The time: just before 7 p.m. The place: Purdue University Fort Wayne Studio Theatre. The mood: excitement and a robust sense of positive anticipation. Why? We’ve jumped right into our rehearsals for Macbeth, with our production coming up at the end of November!
This week, before we get into table work with our scripts, we’ve been focusing on physicality and an introduction to the mask work that will be so very important later in the process. Because our actors come from backgrounds of varying familiarity with mask technique, we invited Todd Espeland, the new Executive Artistic Director of the Fort Wayne Youththeatre, to come and lead us in a series of workshops. An expert in the field, Todd has done post-graduate work in Mask, Clown, and Commedia Dell’Arte at Dell’Arte International in Blue Lake, California, among many other impressive theatrical credentials. We were incredibly grateful to have him with us for this (too short) bit of time.
So this week, I sat down with three of our actors from Macbeth to get their takes on the experimentation we’ve been doing in and around masks, under Todd’s direction and expertise, as well as hear why they decided to join our merry band of players in the first place.
We are ecstatic to welcome back Chance Parker, who is playing our Macbeth after playing our Dukes in 2017’s As You Like It. He decided to audition because he believes in what we do (thanks, Chance!) and notes that he’s excited about this show in particular. “Macbeth itself is a really fun play. It’s well known, but it’s a great one. Not only the political intrigue, which I’m really into, but you’ve also got all these supernatural elements that really add to the mood,” said Chance.
Izzy Chilian is joining us in hopes of “a learning experience.” Despite not having done any shows with Shakespearemachine before, she’s no stranger to either Shakespearean texts or the Fort Wayne stage. As our First Witch (among other roles), Izzy said, “I’m really looking forward to being a little creepy. A little spooky.” It’s all about the aesthetic, am I right?
And finally, I talked to Mike Adams, our understudy for Macduff, whom you might recognize from the IPFW stage along with Chance. Mike is also a first-time Shakespearemachine cast member but was intrigued by the idea of working with masks further than he has during rehearsals in the past.
So what do all three of these actors think about our mask work so far?
One of the areas of mask work we’ve been focusing on has been mask and countermask: the idea that within every mask, there is another side of the character’s personality. Todd likens it to the “mask” being the public self, who might be on reality T.V., versus the “countermask,” which would be what the person or character is really like in a private space once the cameras are off. Both sides of the character are valid, and they don’t necessarily have to be stark opposites - and certain external elements can cause a shift between the physicality of the mask and its countermask. “As I’ve been looking at the script, I think Macbeth himself has a very different mask and countermask,” said Chance. “So I’m interested in finding that, and where he switches, and how that switch looks.”
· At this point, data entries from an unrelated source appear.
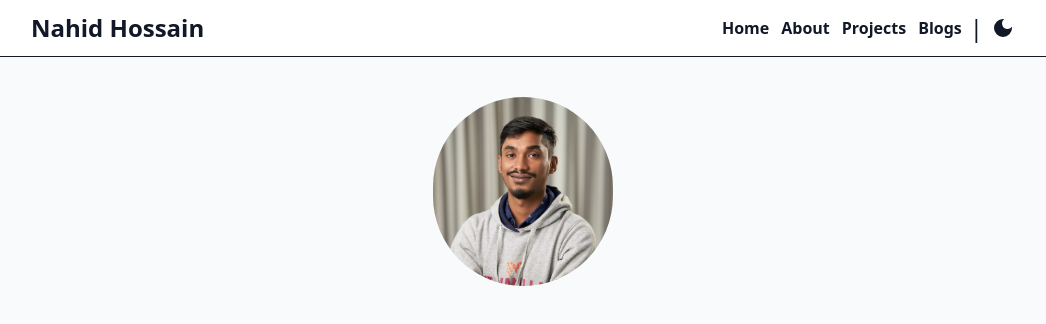
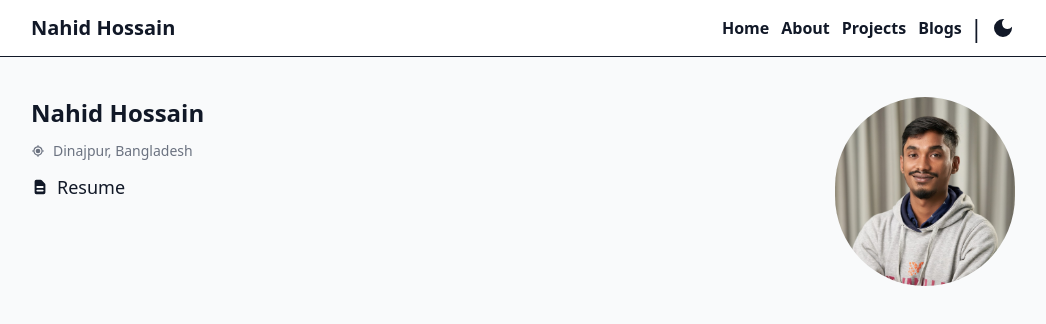
Before and after one commit to Ndhossain/Nahid-portfolio, a Next.js app: page / in a window 1280 px wide. Shown: the top 324 px of the page, without its empty margins (117-1163 px from the left). Built offline with nearby package versions, Linux system fonts and the light colour scheme.

Commit message:
Header section work on progress

```diff
--- a/components/homeComps/header.js
+++ b/components/homeComps/header.js
@@ -1,10 +1,25 @@
 import Image from "next/image";
-import myImage from '/assets/herosec1.jpg'
+import { BiCurrentLocation } from 'react-icons/bi';
+import { HiDocumentText } from 'react-icons/hi';
+import myImage from '/assets/herosec1.jpg';
 
 const Header = () => {
     return (
-        <div>
-            <div className="mt-10">
+        <div className="mt-10 flex justify-between">
+            <div>
+                <h1 className="text-2xl font-bold">Nahid Hossain</h1>
+                <div className="flex gap-5 mt-3">
+                    <p className="text-sm text-gray-500 dark:text-gray-400 flex gap-2 items-center">
+                        <BiCurrentLocation />Dinajpur, Bangladesh
+                    </p>
+                </div>
+                <div className="mt-3">
+                    <p className="text-gray-900 dark:text-white flex gap-2 items-center hover:underline text-lg">
+                        <HiDocumentText />Resume
+                    </p>
+                </div>
+            </div>
+            <div>
                 <Image className="rounded-full mx-auto" src={myImage} height={180} width={180} alt="Nahid" />
             </div>
         </div>
--- a/components/layout/layout.js
+++ b/components/layout/layout.js
@@ -5,7 +5,7 @@ const Layout = ({children}) => {
     return (
         <>
             <Navbar />
-            <main className='max-w-[1024px] mx-auto'>{children}</main>
+            <main className='max-w-[1024px] mx-auto px-5'>{children}</main>
             <Footer />
         </>
     );
--- a/components/layout/navbar.js
+++ b/components/layout/navbar.js
@@ -6,7 +6,7 @@ const Navbar = () => {
         <div className='border-b-[1.5px] border-gray-900 dark:border-white sticky top-0 dark:bg-gray-900 bg-white'>
             <div className='max-w-[1024px] mx-auto px-5 py-3 flex justify-between items-center'>
                 <Link href='/' className='flex gap-2'>
-                    <h1 className='text-2xl font-bold dark:text-white'>Nahid Hossain</h1>
+                    <h1 className='text-xl font-bold dark:text-white'>Nahid Hossain</h1>
                 </Link>
                 <div className='flex gap-2 items-center'>
                     <ul className='flex gap-3 font-bold'>
```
Mike, too, has found value in the way that masks can help physicalize internal character traits, especially based on the shapes found in the face and features of the mask. “[It’s cool to] get an idea of what the personalities are, based on the appearance,” he said. “And making an inner monologue for the character, so I get a chance to know it better. It’s exhausting, yeah, but it’s very worth it because it helps you get into the character much more.”
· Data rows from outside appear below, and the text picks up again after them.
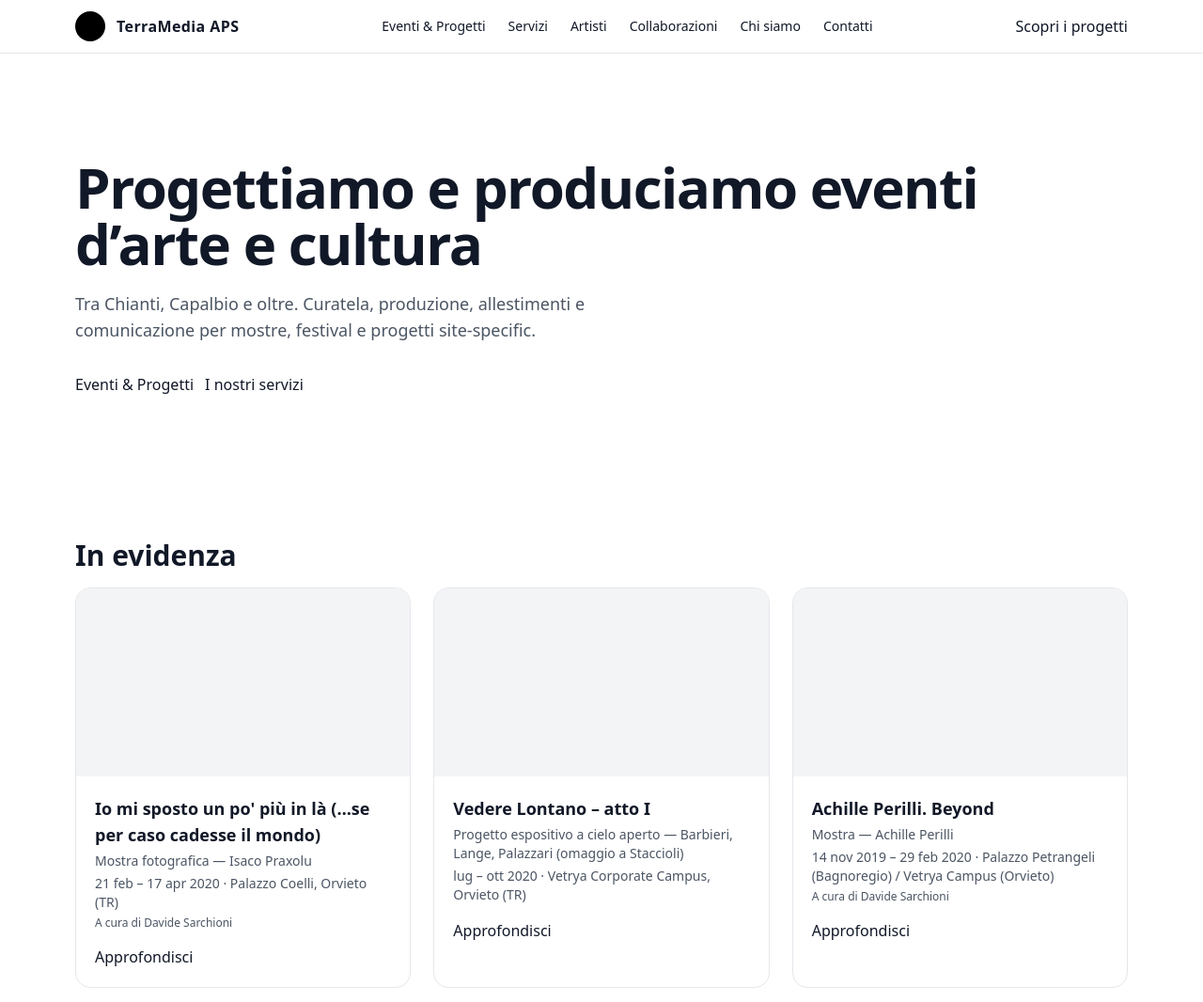
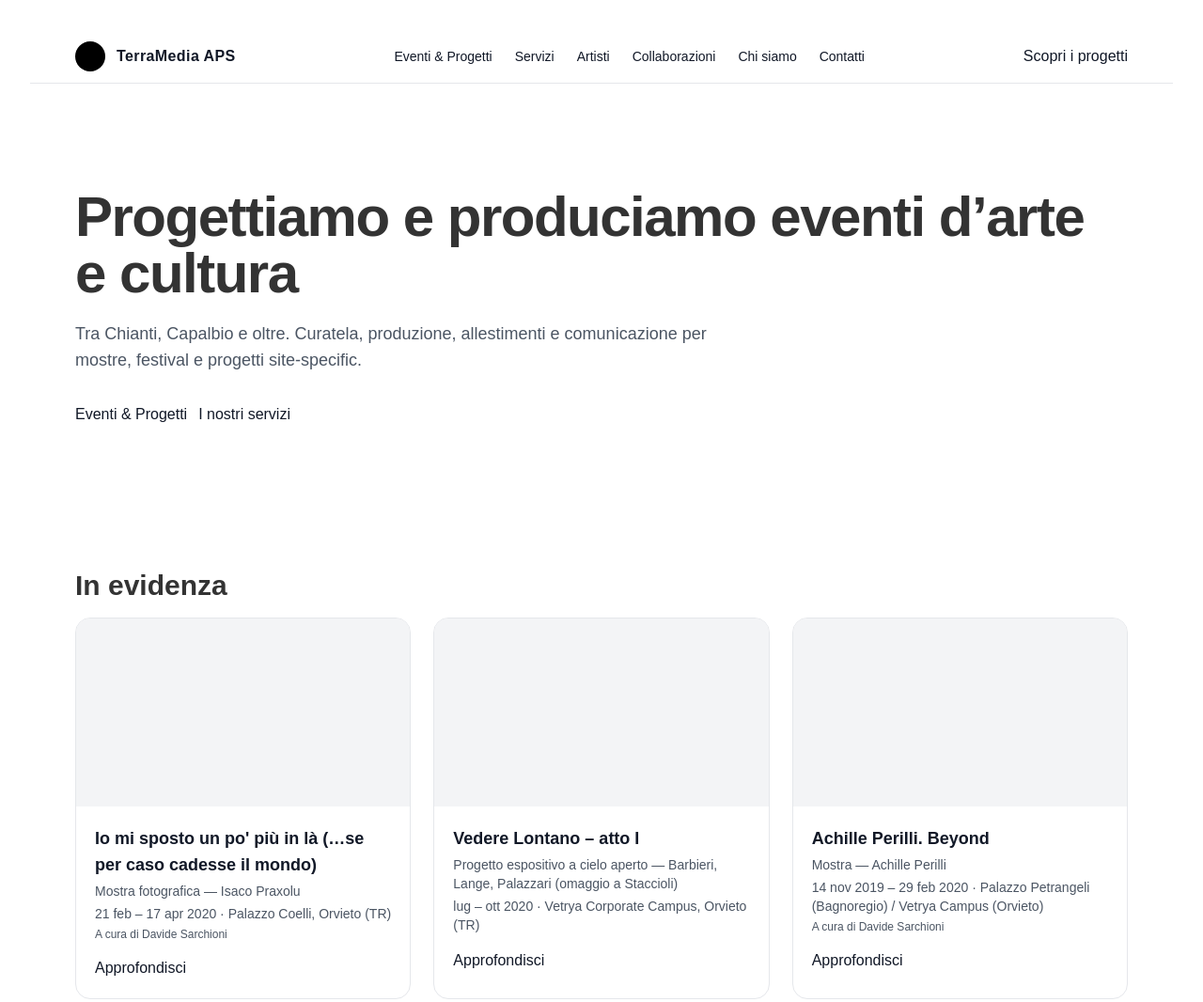
Before and after one commit to isacopraxolu-terramedia/terramediaproject, a plain HTML site: page terramedia-site/index.html in a window 1280 px wide. Shown: the top 1066 px of the page at 94% size. Drawn offline with nearby package versions, Linux system fonts and the light colour scheme.

Commit message:
Update styles.css

```diff
--- a/terramedia-site/assets/styles.css
+++ b/terramedia-site/assets/styles.css
@@ -1,6 +1,10 @@
-
-.btn { @apply inline-flex items-center justify-center rounded-2xl px-4 py-2 border border-black text-sm font-medium; }
-.btn:hover { @apply opacity-80; }
-.btn-secondary { @apply bg-black text-white; }
-.btn-outline { @apply bg-transparent; }
-.field { @apply border rounded-xl px-3 py-2; }
+body {
+  font-family: Arial, sans-serif;
+  background: #fafafa;
+  color: #111;
+  margin: 0;
+  padding: 2rem;
+}
+h1 {
+  color: #333;
+}
```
What’s really special about the mask work is that it opens doors into new ways of seeing the text and interacting with the world that’s built within it. “I think it’s kind of incredible. Like, it’s not just mask work. You can apply it to any part of theatre,” said Izzy. We thank Todd for his enthusiasm and energetic personality as he joined us this week and helped to open up those doors for us.
As we move into more movement, viewpoints, and devising next week, and then table work the next, I’ll keep you updated on what’s happening in rehearsals! Keep an eye out on our Facebook page and Instagram so you don’t miss our next update - and if you’re interested in coming to see how all this mask work will come together during the performance, tickets will go on sale soon!
Shakespearemachine will be performing Macbeth at the Parkview Physicians Group ArtsLab (300 E. Main St., Fort Wayne, IN), November 30 through December 16.